*Problem to solve*. Copy all of the data that follows without altering a word.

*Listed records*.
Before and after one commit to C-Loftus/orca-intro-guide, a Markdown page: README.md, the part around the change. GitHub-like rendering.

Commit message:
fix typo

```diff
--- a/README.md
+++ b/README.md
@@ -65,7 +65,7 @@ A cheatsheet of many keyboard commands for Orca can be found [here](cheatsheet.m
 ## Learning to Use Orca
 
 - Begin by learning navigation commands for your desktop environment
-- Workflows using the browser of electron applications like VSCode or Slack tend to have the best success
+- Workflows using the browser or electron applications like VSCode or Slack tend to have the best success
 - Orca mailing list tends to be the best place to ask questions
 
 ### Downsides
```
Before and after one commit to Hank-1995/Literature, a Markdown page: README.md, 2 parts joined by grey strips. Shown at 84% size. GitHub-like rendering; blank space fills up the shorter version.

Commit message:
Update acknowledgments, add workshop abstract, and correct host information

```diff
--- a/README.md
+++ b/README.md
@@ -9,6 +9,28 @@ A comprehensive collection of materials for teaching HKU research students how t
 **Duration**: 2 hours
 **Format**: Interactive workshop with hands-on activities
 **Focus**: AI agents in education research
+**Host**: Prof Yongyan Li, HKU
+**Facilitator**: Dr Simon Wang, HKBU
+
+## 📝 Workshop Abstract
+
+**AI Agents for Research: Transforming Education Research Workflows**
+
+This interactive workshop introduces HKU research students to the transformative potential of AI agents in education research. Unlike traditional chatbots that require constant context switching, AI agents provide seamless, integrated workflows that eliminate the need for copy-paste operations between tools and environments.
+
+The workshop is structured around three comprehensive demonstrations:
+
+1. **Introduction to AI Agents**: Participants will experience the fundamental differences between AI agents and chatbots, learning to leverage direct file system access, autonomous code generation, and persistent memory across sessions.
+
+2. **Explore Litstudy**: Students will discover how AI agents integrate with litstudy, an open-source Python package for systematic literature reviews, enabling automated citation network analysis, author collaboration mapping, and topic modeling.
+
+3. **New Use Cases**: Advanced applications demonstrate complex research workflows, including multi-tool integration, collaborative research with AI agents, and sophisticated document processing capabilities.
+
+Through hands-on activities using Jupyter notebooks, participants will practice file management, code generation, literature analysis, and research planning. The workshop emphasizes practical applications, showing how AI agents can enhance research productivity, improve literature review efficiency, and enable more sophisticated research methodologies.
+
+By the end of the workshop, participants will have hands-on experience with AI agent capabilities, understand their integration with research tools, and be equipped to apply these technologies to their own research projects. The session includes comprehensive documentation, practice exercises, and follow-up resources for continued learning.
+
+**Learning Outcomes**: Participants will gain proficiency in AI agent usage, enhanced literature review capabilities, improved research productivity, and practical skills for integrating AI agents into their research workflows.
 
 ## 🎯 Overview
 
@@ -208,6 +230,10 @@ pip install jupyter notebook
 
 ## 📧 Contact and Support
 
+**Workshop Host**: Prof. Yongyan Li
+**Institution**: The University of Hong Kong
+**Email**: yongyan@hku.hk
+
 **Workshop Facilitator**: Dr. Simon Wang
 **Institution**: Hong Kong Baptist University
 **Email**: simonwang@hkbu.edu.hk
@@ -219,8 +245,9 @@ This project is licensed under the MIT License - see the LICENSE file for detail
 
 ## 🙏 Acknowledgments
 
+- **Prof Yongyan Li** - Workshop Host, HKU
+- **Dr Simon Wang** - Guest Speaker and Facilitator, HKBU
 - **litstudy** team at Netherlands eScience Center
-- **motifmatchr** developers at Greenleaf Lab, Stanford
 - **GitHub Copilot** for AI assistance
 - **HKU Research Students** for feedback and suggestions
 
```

*Reply*.
Before and after one commit to C-Loftus/orca-intro-guide, a Markdown page: README.md, the part around the change. GitHub-like rendering.

Commit message:
fix typo

```diff
--- a/README.md
+++ b/README.md
@@ -65,7 +65,7 @@ A cheatsheet of many keyboard commands for Orca can be found [here](cheatsheet.m
 ## Learning to Use Orca
 
 - Begin by learning navigation commands for your desktop environment
-- Workflows using the browser of electron applications like VSCode or Slack tend to have the best success
+- Workflows using the browser or electron applications like VSCode or Slack tend to have the best success
 - Orca mailing list tends to be the best place to ask questions
 
 ### Downsides
```
Before and after one commit to Hank-1995/Literature, a Markdown page: README.md, 2 parts joined by grey strips. Shown at 84% size. GitHub-like rendering; blank space fills up the shorter version.

Commit message:
Update acknowledgments, add workshop abstract, and correct host information

```diff
--- a/README.md
+++ b/README.md
@@ -9,6 +9,28 @@ A comprehensive collection of materials for teaching HKU research students how t
 **Duration**: 2 hours
 **Format**: Interactive workshop with hands-on activities
 **Focus**: AI agents in education research
+**Host**: Prof Yongyan Li, HKU
+**Facilitator**: Dr Simon Wang, HKBU
+
+## 📝 Workshop Abstract
+
+**AI Agents for Research: Transforming Education Research Workflows**
+
+This interactive workshop introduces HKU research students to the transformative potential of AI agents in education research. Unlike traditional chatbots that require constant context switching, AI agents provide seamless, integrated workflows that eliminate the need for copy-paste operations between tools and environments.
+
+The workshop is structured around three comprehensive demonstrations:
+
+1. **Introduction to AI Agents**: Participants will experience the fundamental differences between AI agents and chatbots, learning to leverage direct file system access, autonomous code generation, and persistent memory across sessions.
+
+2. **Explore Litstudy**: Students will discover how AI agents integrate with litstudy, an open-source Python package for systematic literature reviews, enabling automated citation network analysis, author collaboration mapping, and topic modeling.
+
+3. **New Use Cases**: Advanced applications demonstrate complex research workflows, including multi-tool integration, collaborative research with AI agents, and sophisticated document processing capabilities.
+
+Through hands-on activities using Jupyter notebooks, participants will practice file management, code generation, literature analysis, and research planning. The workshop emphasizes practical applications, showing how AI agents can enhance research productivity, improve literature review efficiency, and enable more sophisticated research methodologies.
+
+By the end of the workshop, participants will have hands-on experience with AI agent capabilities, understand their integration with research tools, and be equipped to apply these technologies to their own research projects. The session includes comprehensive documentation, practice exercises, and follow-up resources for continued learning.
+
+**Learning Outcomes**: Participants will gain proficiency in AI agent usage, enhanced literature review capabilities, improved research productivity, and practical skills for integrating AI agents into their research workflows.
 
 ## 🎯 Overview
 
@@ -208,6 +230,10 @@ pip install jupyter notebook
 
 ## 📧 Contact and Support
 
+**Workshop Host**: Prof. Yongyan Li
+**Institution**: The University of Hong Kong
+**Email**: yongyan@hku.hk
+
 **Workshop Facilitator**: Dr. Simon Wang
 **Institution**: Hong Kong Baptist University
 **Email**: simonwang@hkbu.edu.hk
@@ -219,8 +245,9 @@ This project is licensed under the MIT License - see the LICENSE file for detail
 
 ## 🙏 Acknowledgments
 
+- **Prof Yongyan Li** - Workshop Host, HKU
+- **Dr Simon Wang** - Guest Speaker and Facilitator, HKBU
 - **litstudy** team at Netherlands eScience Center
-- **motifmatchr** developers at Greenleaf Lab, Stanford
 - **GitHub Copilot** for AI assistance
 - **HKU Research Students** for feedback and suggestions
 
```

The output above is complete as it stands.